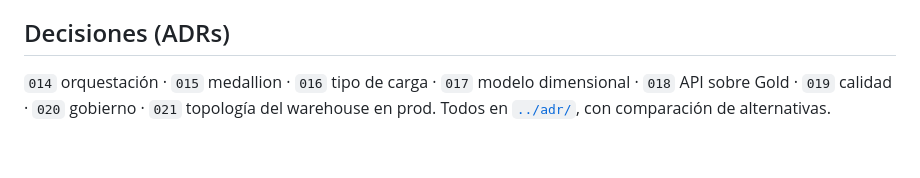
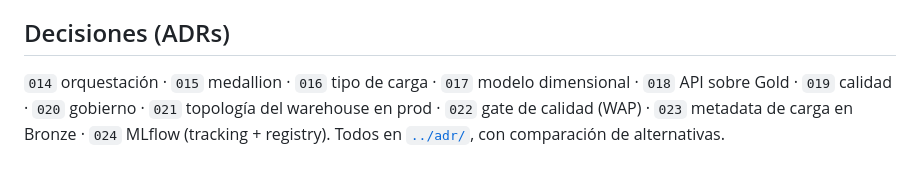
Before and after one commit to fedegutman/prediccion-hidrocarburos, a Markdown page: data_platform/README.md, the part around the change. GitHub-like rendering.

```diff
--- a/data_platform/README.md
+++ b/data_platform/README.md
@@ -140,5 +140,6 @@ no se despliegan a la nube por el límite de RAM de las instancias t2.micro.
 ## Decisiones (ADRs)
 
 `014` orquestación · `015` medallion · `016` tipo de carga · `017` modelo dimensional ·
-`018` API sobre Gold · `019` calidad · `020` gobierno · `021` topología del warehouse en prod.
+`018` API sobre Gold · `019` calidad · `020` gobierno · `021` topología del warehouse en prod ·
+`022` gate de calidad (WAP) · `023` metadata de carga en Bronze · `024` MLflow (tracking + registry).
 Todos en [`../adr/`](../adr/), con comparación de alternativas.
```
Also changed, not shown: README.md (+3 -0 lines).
◇ ◇ ◇
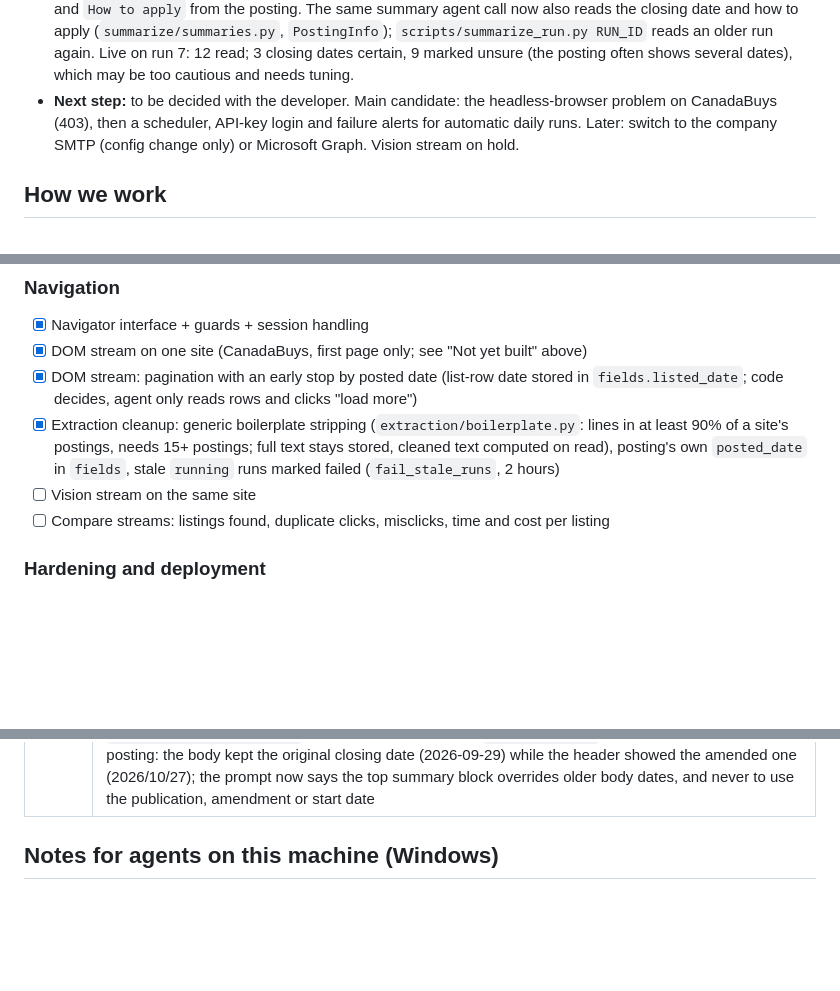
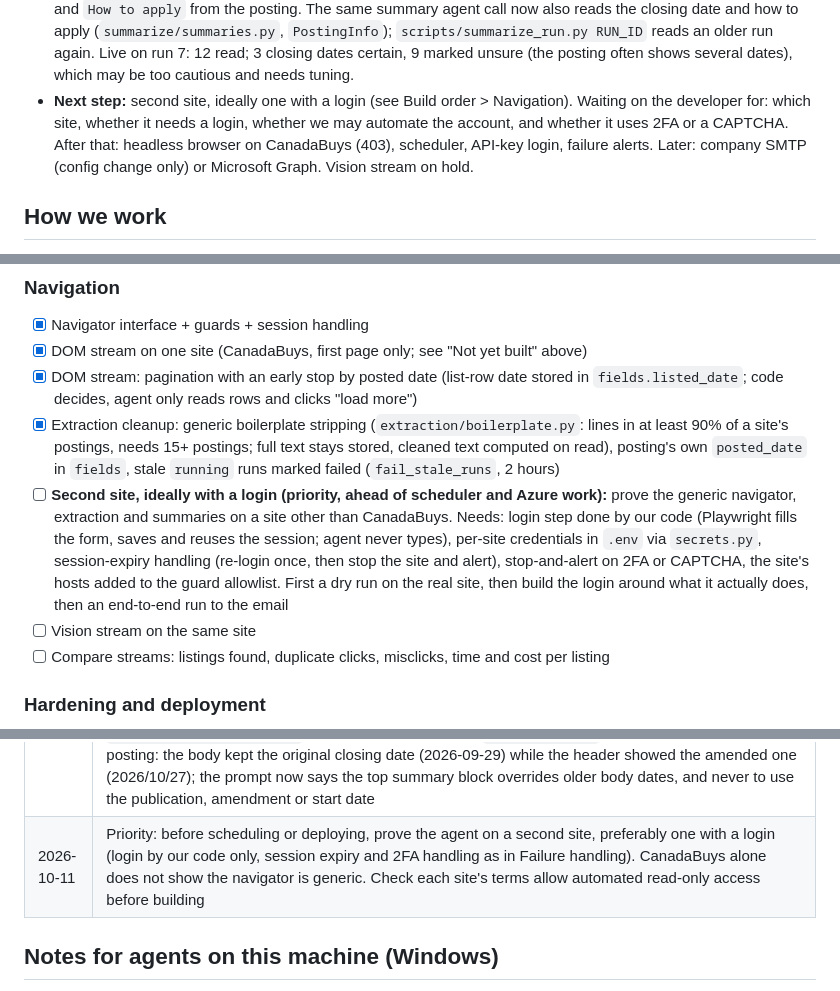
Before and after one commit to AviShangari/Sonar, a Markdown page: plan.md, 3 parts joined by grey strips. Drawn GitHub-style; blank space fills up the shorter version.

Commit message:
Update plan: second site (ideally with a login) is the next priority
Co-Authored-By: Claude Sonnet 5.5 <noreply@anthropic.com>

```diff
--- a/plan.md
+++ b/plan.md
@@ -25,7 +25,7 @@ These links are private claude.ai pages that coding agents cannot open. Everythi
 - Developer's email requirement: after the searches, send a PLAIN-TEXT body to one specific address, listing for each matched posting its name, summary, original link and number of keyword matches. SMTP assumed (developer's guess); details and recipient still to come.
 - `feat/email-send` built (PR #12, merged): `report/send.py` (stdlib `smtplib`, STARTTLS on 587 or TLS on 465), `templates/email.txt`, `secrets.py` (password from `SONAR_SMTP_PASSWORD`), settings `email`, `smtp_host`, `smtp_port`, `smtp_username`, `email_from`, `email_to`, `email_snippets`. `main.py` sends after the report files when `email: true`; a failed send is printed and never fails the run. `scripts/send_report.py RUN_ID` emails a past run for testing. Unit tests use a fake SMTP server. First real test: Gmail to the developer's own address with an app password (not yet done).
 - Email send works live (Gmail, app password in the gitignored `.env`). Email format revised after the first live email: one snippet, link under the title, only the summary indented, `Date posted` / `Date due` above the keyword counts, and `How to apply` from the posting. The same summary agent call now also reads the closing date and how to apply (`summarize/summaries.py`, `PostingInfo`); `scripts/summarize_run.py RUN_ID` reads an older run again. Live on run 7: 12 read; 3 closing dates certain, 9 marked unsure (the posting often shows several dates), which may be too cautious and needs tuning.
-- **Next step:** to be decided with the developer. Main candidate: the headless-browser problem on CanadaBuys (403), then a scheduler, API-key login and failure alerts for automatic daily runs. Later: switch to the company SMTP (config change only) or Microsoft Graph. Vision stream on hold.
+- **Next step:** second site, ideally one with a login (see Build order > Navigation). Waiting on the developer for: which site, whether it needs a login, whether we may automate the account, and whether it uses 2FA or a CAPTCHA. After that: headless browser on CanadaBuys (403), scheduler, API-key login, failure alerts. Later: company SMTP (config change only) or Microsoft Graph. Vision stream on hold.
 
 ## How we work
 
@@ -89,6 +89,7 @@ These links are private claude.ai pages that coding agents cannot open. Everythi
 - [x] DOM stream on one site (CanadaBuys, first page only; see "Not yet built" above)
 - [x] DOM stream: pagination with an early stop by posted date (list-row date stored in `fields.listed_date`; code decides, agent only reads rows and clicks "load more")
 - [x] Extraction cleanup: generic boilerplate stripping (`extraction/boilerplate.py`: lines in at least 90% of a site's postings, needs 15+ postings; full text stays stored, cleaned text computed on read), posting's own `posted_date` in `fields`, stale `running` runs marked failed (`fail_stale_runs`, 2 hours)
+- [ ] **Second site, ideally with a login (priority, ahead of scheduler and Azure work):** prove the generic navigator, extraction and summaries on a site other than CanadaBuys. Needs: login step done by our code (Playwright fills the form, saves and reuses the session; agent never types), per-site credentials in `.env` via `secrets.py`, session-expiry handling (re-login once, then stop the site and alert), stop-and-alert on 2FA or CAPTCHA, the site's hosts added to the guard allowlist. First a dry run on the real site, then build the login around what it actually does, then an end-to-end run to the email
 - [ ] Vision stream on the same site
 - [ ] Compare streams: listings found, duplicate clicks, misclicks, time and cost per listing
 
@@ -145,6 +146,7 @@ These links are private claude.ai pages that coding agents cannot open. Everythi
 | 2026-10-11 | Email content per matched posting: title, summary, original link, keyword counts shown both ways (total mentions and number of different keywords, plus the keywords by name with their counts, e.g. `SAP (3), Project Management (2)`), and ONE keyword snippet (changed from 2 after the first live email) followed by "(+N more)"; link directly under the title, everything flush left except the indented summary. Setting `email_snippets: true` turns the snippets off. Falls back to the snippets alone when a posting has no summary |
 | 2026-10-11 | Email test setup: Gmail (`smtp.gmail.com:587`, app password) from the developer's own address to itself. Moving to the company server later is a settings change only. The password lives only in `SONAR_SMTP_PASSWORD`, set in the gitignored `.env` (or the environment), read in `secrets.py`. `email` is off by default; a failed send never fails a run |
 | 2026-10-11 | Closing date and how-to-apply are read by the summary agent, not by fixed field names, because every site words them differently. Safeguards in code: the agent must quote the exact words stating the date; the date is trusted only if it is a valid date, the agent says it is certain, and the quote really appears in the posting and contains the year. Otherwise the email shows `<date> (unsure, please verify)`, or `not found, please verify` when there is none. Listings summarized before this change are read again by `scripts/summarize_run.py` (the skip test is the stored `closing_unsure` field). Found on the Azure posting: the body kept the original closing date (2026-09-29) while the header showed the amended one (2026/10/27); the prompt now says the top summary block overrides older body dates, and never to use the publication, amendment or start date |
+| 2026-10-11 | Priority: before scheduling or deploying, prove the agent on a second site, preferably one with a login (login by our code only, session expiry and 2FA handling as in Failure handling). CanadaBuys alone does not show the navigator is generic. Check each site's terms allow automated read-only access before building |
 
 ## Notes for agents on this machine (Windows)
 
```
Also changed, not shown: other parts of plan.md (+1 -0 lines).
◇ ◇ ◇
WHAT THE TASK REQUIRES: The answer must consist of every line in the records above that contains the word "hold".

RESULT OF THE EXERCISE:
-- **Next step:** to be decided with the developer. Main candidate: the headless-browser problem on CanadaBuys (403), then a scheduler, API-key login and failure alerts for automatic daily runs. Later: switch to the company SMTP (config change only) or Microsoft Graph. Vision stream on hold.
+- **Next step:** second site, ideally one with a login (see Build order > Navigation). Waiting on the developer for: which site, whether it needs a login, whether we may automate the account, and whether it uses 2FA or a CAPTCHA. After that: headless browser on CanadaBuys (403), scheduler, API-key login, failure alerts. Later: company SMTP (config change only) or Microsoft Graph. Vision stream on hold.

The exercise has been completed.